The iPhone 6 5.5" – the big guns
Samsung's (NASDAQOTH:SSNLF) Galaxy Note 3 is a big, immensely popular phone that sports a beastly 5.7" display. Indeed, much to Samsung's credit, the large-screened Galaxy Note series has really been a commercial success, as customers seek to do even more "PC-like" functionality on their phones. Apple, likely realizing the market share gain opportunity in releasing a larger iPhone, is apparently set to launch a 5.5" iPhone in Q4, with mostly the same specifications, the main difference being a 1920x1080 5.5" screen, according to Kuo.
This device is likely to be priced at $299 on-contract for the base 16GB model, with $100 increases thereafter for each storage tier up to 64GB. According to Kuo, this will be a fairly limited volume model in 2014, and further suggests that only the 64GB model will sport a sapphire-cover on the display.
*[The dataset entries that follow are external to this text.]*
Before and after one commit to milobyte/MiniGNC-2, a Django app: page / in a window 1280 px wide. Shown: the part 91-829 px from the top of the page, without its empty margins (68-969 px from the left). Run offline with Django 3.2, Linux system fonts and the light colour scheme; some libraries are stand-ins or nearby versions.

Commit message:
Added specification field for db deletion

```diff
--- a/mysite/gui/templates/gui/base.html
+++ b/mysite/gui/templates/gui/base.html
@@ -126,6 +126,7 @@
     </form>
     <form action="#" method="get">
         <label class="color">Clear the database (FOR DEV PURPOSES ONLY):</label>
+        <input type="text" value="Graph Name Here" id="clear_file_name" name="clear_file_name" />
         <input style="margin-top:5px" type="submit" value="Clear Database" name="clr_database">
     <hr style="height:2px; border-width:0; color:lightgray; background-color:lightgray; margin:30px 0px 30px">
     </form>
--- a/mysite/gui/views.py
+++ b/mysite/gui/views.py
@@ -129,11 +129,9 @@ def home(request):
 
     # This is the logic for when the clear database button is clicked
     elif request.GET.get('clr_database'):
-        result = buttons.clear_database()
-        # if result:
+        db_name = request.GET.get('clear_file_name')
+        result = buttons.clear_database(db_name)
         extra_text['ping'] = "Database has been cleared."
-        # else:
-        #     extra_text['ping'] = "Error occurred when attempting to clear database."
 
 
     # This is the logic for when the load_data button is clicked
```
It'll be interesting to see what the price of such a device would be both on-contract and unlocked.
Foolish bottom line
It's going to be a little rough sailing for Apple until the new products hit the market in full force, but when they do, Apple could supercharge revenue growth and return to net income growth. Of course, nothing is guaranteed, but if there's any company that knows what its customers want and is able to craft products to drive insatiable demand at a good cost structure, it's Apple.
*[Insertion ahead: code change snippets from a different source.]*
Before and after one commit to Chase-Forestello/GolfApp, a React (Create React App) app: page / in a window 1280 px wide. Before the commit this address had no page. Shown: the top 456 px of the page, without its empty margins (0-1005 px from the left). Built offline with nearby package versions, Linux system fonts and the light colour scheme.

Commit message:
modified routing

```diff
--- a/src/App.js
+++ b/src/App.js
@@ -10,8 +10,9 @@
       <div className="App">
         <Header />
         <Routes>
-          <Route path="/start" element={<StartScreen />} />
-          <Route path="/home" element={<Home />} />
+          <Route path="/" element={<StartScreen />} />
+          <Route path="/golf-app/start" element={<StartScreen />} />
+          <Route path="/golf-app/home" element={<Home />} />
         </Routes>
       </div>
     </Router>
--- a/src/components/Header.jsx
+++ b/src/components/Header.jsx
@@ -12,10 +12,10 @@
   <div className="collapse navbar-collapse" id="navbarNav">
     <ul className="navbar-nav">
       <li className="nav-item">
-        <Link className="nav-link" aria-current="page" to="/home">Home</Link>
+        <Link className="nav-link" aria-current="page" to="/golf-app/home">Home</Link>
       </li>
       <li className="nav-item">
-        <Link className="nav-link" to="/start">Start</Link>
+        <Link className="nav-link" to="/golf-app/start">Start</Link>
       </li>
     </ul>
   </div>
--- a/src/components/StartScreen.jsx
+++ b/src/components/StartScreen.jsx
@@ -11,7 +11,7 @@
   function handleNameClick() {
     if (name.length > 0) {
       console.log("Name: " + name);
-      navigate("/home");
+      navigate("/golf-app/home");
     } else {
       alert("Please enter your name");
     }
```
The iPhone 6 may be big, but this could be far bigger
Apple growing its existing product categories is nice, but just wait until you see this. Apple's engineers are hard at work at getting this device just right, and an ABI Research report predicts 485 million of them could be sold during the next decade. But why wait? You can invest in it right now... for just a fraction of the price of AAPL stock. Click here to get the details.
Ashraf Eassa has no position in any stocks mentioned. The Motley Fool recommends Apple. The Motley Fool owns shares of Apple. Try any of our Foolish newsletter services free for 30 days. We Fools may not all hold the same opinions, but we all believe that considering a diverse range of insights makes us better investors. The Motley Fool has a disclosure policy.